So when I was asked to be the designated Dylan sitter, I felt I could check out the staff and care of another hospital. I was not disappointed. I did not sleep much, that was not due to the fact that it was uncomfortable but that Dylan was doing his best to keep me up all night. I think he thought, well we will see how well Grandma does with this business of being in the hospital. The hospital bed was one where when you sit down it moves and changes and when you change positions it moves again. I felt like I was on a raft in gentle water inflating and deflating. So every time I got up, it changed. I had expected to fall asleep but soon Dylan was up to the bathroom. You see, his kidneys are back again to functioning and they were pushing fluids per the port to get his system down to normal levels. I know that he was up every hour to hour and a half all night long. That takes energy and he was just a real trooper. I don’t think he had to call me to wake me but he would start to get out of bed and I would hear him and I was soon up too. He needed to put on his slippers, unplug the IV pole, walk a few feet, open the door and push the IV pole into the bathroom, close the door and pee. This was the routine all night long.
Morning came with clouds covering Mt. Rainer. I had hoped that one of the benefits would be a clear view of the majestic peak that thrills me whenever I see it. No dice. Dylan was sleeping so I told the nurse Tanya that I was going down for breakfast. I took my book and read while I ate scrambled eggs, bacon, and drank some decaf. It was very quiet in the place—some of the maintenance staff were there and a lonely security guard. I read and ate. went back up to the room and was very surprised to find Jon and Cheryl back by 8:30AM. I was greeted by Jon saying, “Dylan said you passed muster.”

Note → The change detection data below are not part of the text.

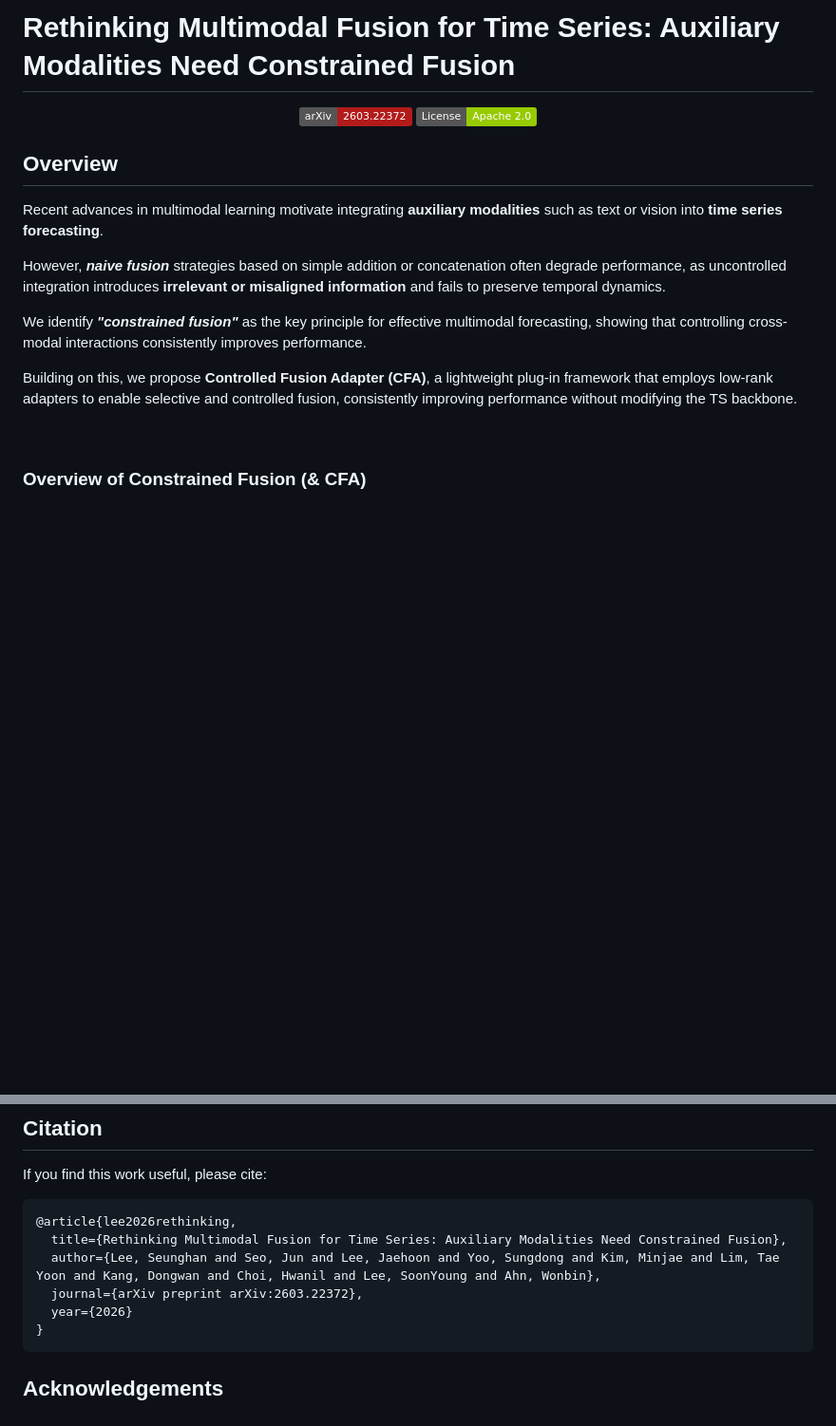
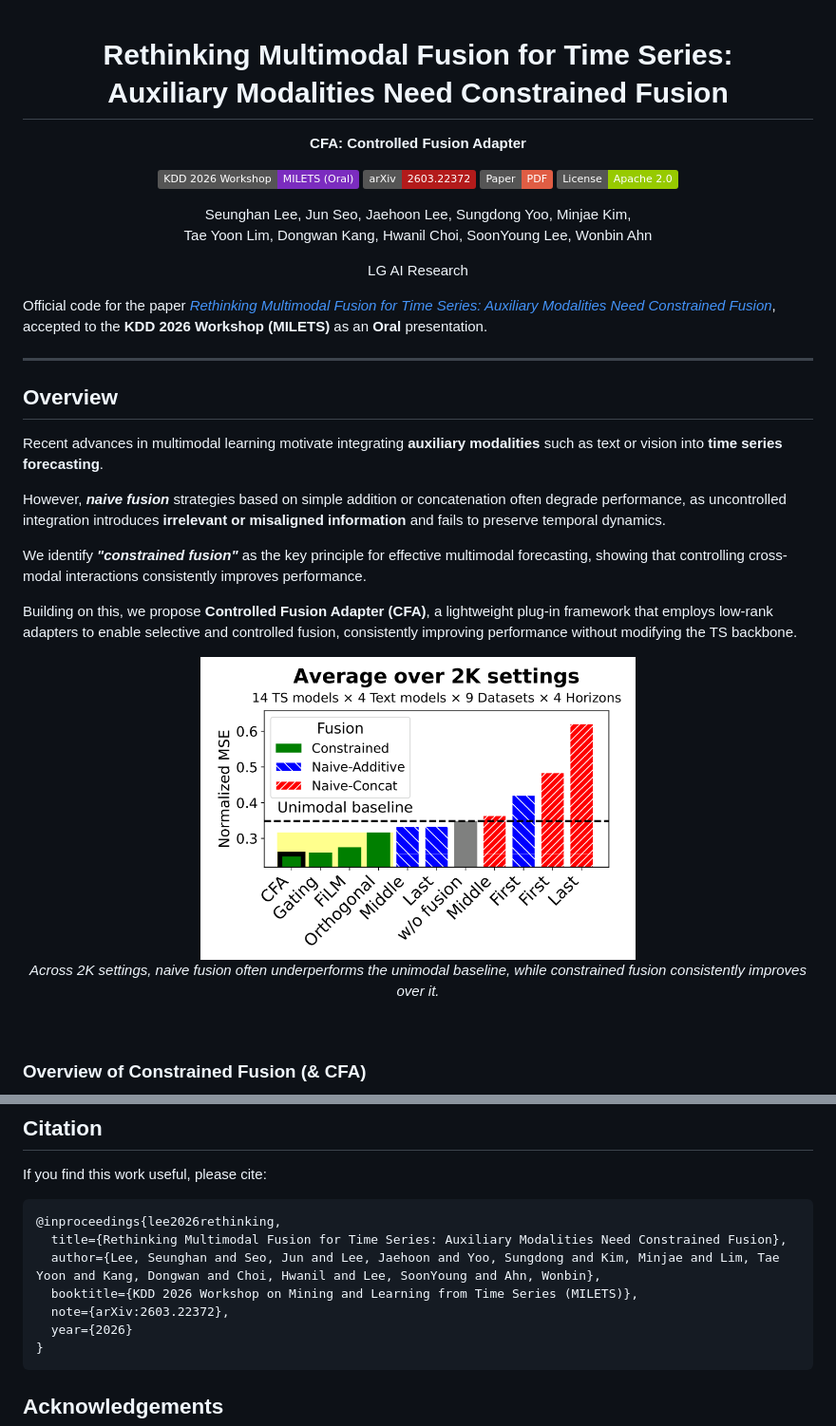
Before and after one commit to seunghan96/cfa, a Markdown page: README.md, 2 parts joined by grey strips. Shown at 95% size. Drawn GitHub-style; pictures changed too: figures/teaser.png (added); badges without logos; blank space fills up the shorter version.

Commit message:
README: venue and arXiv badges, authors, figures
Co-Authored-By: Claude Fable 5.2 <noreply@anthropic.com>

````diff
--- a/README.md
+++ b/README.md
@@ -1,10 +1,26 @@
-# Rethinking Multimodal Fusion for Time Series: Auxiliary Modalities Need Constrained Fusion
+<div align="center">
 
+# Rethinking Multimodal Fusion for Time Series:<br>Auxiliary Modalities Need Constrained Fusion
 
-<p align="center">
-  <a href="https://arxiv.org/pdf/2603.22372"><img src="https://img.shields.io/badge/arXiv-2603.22372-b31b1b.svg" alt="arXiv"></a>
-  <a href="https://opensource.org/licenses/Apache-2.0"><img src="https://img.shields.io/badge/License-Apache%202.0-green.svg" alt="License"></a>
-</p>
+**CFA: Controlled Fusion Adapter**
+
+<a href="https://arxiv.org/abs/2603.22372"><img src="https://img.shields.io/badge/KDD%202026%20Workshop-MILETS%20(Oral)-7b2cbf.svg" alt="KDD 2026 Workshop (MILETS), Oral"></a>
+<a href="https://arxiv.org/abs/2603.22372"><img src="https://img.shields.io/badge/arXiv-2603.22372-b31b1b.svg?logo=arxiv&logoColor=white" alt="arXiv"></a>
+<a href="https://arxiv.org/pdf/2603.22372"><img src="https://img.shields.io/badge/Paper-PDF-red.svg" alt="Paper PDF"></a>
+<a href="https://opensource.org/licenses/Apache-2.0"><img src="https://img.shields.io/badge/License-Apache%202.0-green.svg" alt="License"></a>
+
+Seunghan Lee, Jun Seo, Jaehoon Lee, Sungdong Yoo, Minjae Kim,<br>
+Tae Yoon Lim, Dongwan Kang, Hwanil Choi, SoonYoung Lee, Wonbin Ahn
+
+LG AI Research
+
+</div>
+
+Official code for the paper
+[*Rethinking Multimodal Fusion for Time Series: Auxiliary Modalities Need Constrained Fusion*](https://arxiv.org/abs/2603.22372),
+accepted to the **KDD 2026 Workshop (MILETS)** as an **Oral** presentation.
+
+---
 
 
 
@@ -18,6 +34,12 @@ We identify ***"constrained fusion"*** as the key principle for effective multim
 
 Building on this, we propose **Controlled Fusion Adapter (CFA)**, a lightweight plug-in framework that employs low-rank adapters to enable selective and controlled fusion, consistently improving performance without modifying the TS backbone.
 
+<div align="center">
+  <img src="figures/teaser.png" width="55%" alt="Normalized MSE of constrained and naive fusion methods, averaged over 2K settings, against the unimodal baseline.">
+
+  *Across 2K settings, naive fusion often underperforms the unimodal baseline, while constrained fusion consistently improves over it.*
+</div>
+
 <br>
 
 ### **Overview of Constrained Fusion (& CFA)**
@@ -167,10 +199,11 @@ Results are saved to `./results/`.
 If you find this work useful, please cite:
 
 ```bibtex
-@article{lee2026rethinking,
+@inproceedings{lee2026rethinking,
   title={Rethinking Multimodal Fusion for Time Series: Auxiliary Modalities Need Constrained Fusion},
   author={Lee, Seunghan and Seo, Jun and Lee, Jaehoon and Yoo, Sungdong and Kim, Minjae and Lim, Tae Yoon and Kang, Dongwan and Choi, Hwanil and Lee, SoonYoung and Ahn, Wonbin},
-  journal={arXiv preprint arXiv:2603.22372},
+  booktitle={KDD 2026 Workshop on Mining and Learning from Time Series (MILETS)},
+  note={arXiv:2603.22372},
   year={2026}
 }
 ```
````
Also changed, not shown: other parts of README.md (+10 -0 lines), figures/results_text_models.png (added).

I am indeed as impressed with how my son, Jon and daughter in law Cheryl, granddaughter Emma are responding to this difficult adventure that has drastically changed their life in a few short moments time. Even in this God’s Blessings flow.
Categories: The Longest Journey